Scouting the Spartans

Stanford better hit the court Tuesday with the same intensity they mustered for the second half of the Connecticut game, because separating Stanford from its first Final Four since 1997 is a 31-3 Michigan State squad that beat Connecticut by 16 points in Storrs.

Team Overview

The 7:00pm PT Tuesday tip will mark Michigan State's first-ever Elite Eight, whereas Stanford has reached the Elite Eight in 10 of their last 19 seasons. In addition to the experience advantage, Stanford holds a 2-0 series edge over Michigan State, with the two victories coming on neutral courts in 1979 and 1989. While Stanford holds an historical advantage, comparing the two teams' performances this year gives the Cardinal only the slightest of edges.

Both teams have performed well in recent games. Michigan State has won 15 in a row en route to its gaudy 31-3 record, topped only by Stanford's 23 consecutive victories and 32-2 record. Similar to how Stanford rallied from a six-point halftime deficit to handily defeat Connecticut 76-59 in the regional semifinal, the Spartans used an 18-3 second-half run to overcome a seven-point Vanderbilt lead and knock the Commodores out of the Tournament, 76-64.

Comparing performances against common opponents also gives a slight edge to the Cardinal. Stanford handled Santa Clara in the first round of the NCAA Tournament, 94-57, and Michigan State knocked off the Broncos, 81-59, with both games played on neutral courts. The Spartans won in Storrs, 67-51, on December 29, while the Cardinal knocked the Huskies out of the tournament 76-59 in Kansas City on Sunday. Michigan State defeated visiting Boston College, 82-78, in overtime on November 21. Stanford handled the visiting Eagles with a bit more ease, winning 76-66 on January 15. Stanford also looked a little stronger against Utah, winning 63-57 in the November 19 season-opener in Salt Lake City and 88-62 in the second round of the NCAA Tournament in Fresno, while Michigan State escaped with a 56-54 neutral-court victory over the Utes on November 26. Similarly, Michigan State survived a 61-59 scare against USC in the second round of the NCAA Tournament, while the Cardinal only struggled once in their three meetings with the Trojans, easily winning 94-58 and 88-62 in the regular season and squeaking by the Trojans 71-67 in the Pac-10 Tournament.

While both squads have achieved success this season, the two teams have won games with contrasting styles. Stanford's prolific shooting outpaces the Spartans, as the Cardinal shoot better from the field (48.2% vs. 44.5%), better from the arc (38.2% vs. 35.3%) and better from the charity stripe (75% vs. 72.7%) en route to seven more points per game (78.1 vs. 71.2) than the Spartans. Both teams sport nearly identical numbers in terms of assists (16), turnovers (14), blocks (4) and steals (10) per game, so, like the Huskies, the Spartans' best chance against Stanford appears to come on the boards, where Michigan State's marks of 41.4 rebounds per game and an average 8.5 rebound margin slightly top Stanford's 39.7 and 6.7, respectively.

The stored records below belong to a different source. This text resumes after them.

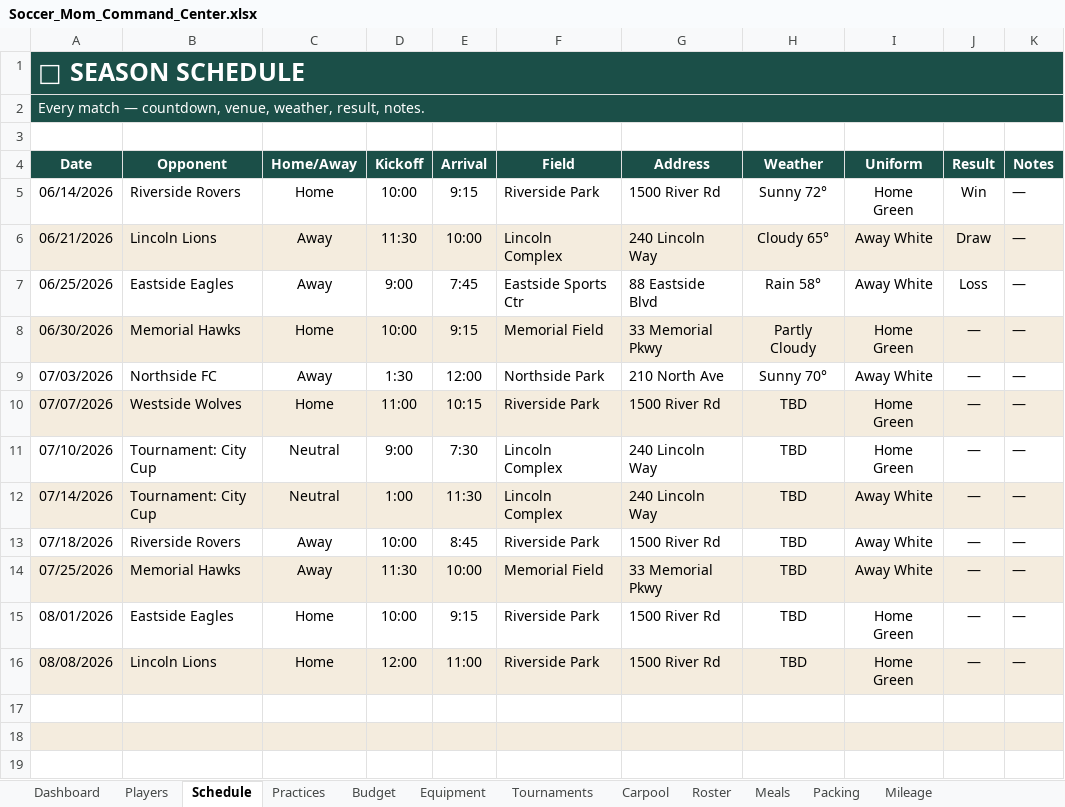
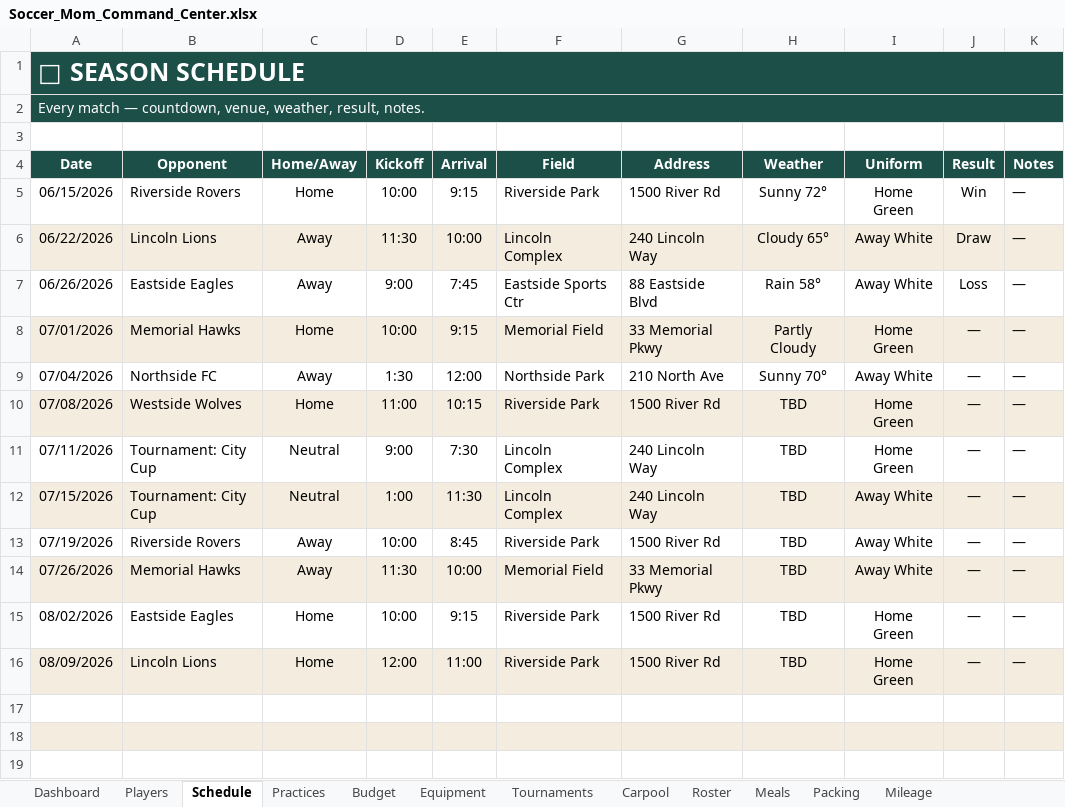
Before and after one commit to passivewealth02-cmd/Morning-tape, an Excel workbook: products/soccer-mom-command-center/Soccer_Mom_Command_Center.xlsx, sheet Schedule, drawn as a sheet; only a part is shown; values as stored, in another font and other column widths than the file's, no borders; conditional formats not drawn; the diff names each change by its address in the sheet, - before the commit and + after, or states it on an @@ line.

```diff
--- a/products/soccer-mom-command-center/Soccer_Mom_Command_Center.xlsx (sheet Schedule)
+++ b/products/soccer-mom-command-center/Soccer_Mom_Command_Center.xlsx (sheet Schedule)
-A5 (Date): 06/14/2026
+A5 (Date): 06/15/2026
-A6 (Date): 06/21/2026
+A6 (Date): 06/22/2026
-A7 (Date): 06/25/2026
+A7 (Date): 06/26/2026
-A8 (Date): 06/30/2026
+A8 (Date): 07/01/2026
-A9 (Date): 07/03/2026
+A9 (Date): 07/04/2026
-A10 (Date): 07/07/2026
+A10 (Date): 07/08/2026
-A11 (Date): 07/10/2026
+A11 (Date): 07/11/2026
-A12 (Date): 07/14/2026
+A12 (Date): 07/15/2026
-A13 (Date): 07/18/2026
+A13 (Date): 07/19/2026
-A14 (Date): 07/25/2026
+A14 (Date): 07/26/2026
-A15 (Date): 08/01/2026
+A15 (Date): 08/02/2026
-A16 (Date): 08/08/2026
+A16 (Date): 08/09/2026
```
Also changed, not shown: sheet Equipment, sheet Practices, sheet Mileage, sheet Tournaments, sheet Carpool, charts or pictures, products/back-to-school-command-center/Back_To_School_Command_Center.xlsx, products/dividend-wealth-builder/Dividend_Wealth_Builder.xlsx, 5 other files.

Stanford will have a decided depth advantage against the Spartans, as only six Spartans look to see significant playing time (see below). Stanford head coach Tara VanDerveer has been rotating eight Cardinal (senior guard Kelley Suminski, fifth-year senior guard Susan Borchardt, freshman guard Candice Wiggins, redshirt sophomore center Brooke Smith, senior forward Azella Perryman, sophomore center Kristen Newlin, senior forward Sebnem Kimyacioglu and senior forward T'Nae Thiel) into most postseason games, which not only helps the team stay fresh, but also keeps individual Cardinal out of foul trouble.

Individual Breakdown


#52 junior forward Liz Shimek 6'1"
(14.7 points per game, 49.6% overall shooting)

Shimek is the one player Stanford needs to watch at all times. In addition to her scoring threat, she averages 9.1 rebounds per game and will force Stanford to box out each and every possession. Defensively, Shimek has forced 90 turnovers while committing only 43 personal fouls on the entire season, two equally impressive numbers for a post player. Shimek and Brooke Smith, two of the premier scoring posts in the country, look to battle frequently in the contest, and whoever wins the individual matchup will go a long way towards dictating the overall flow of the game.

#20 junior guard Lindsay Bowen 5'7"
(13.8 points per game, 41.3% overall shooting)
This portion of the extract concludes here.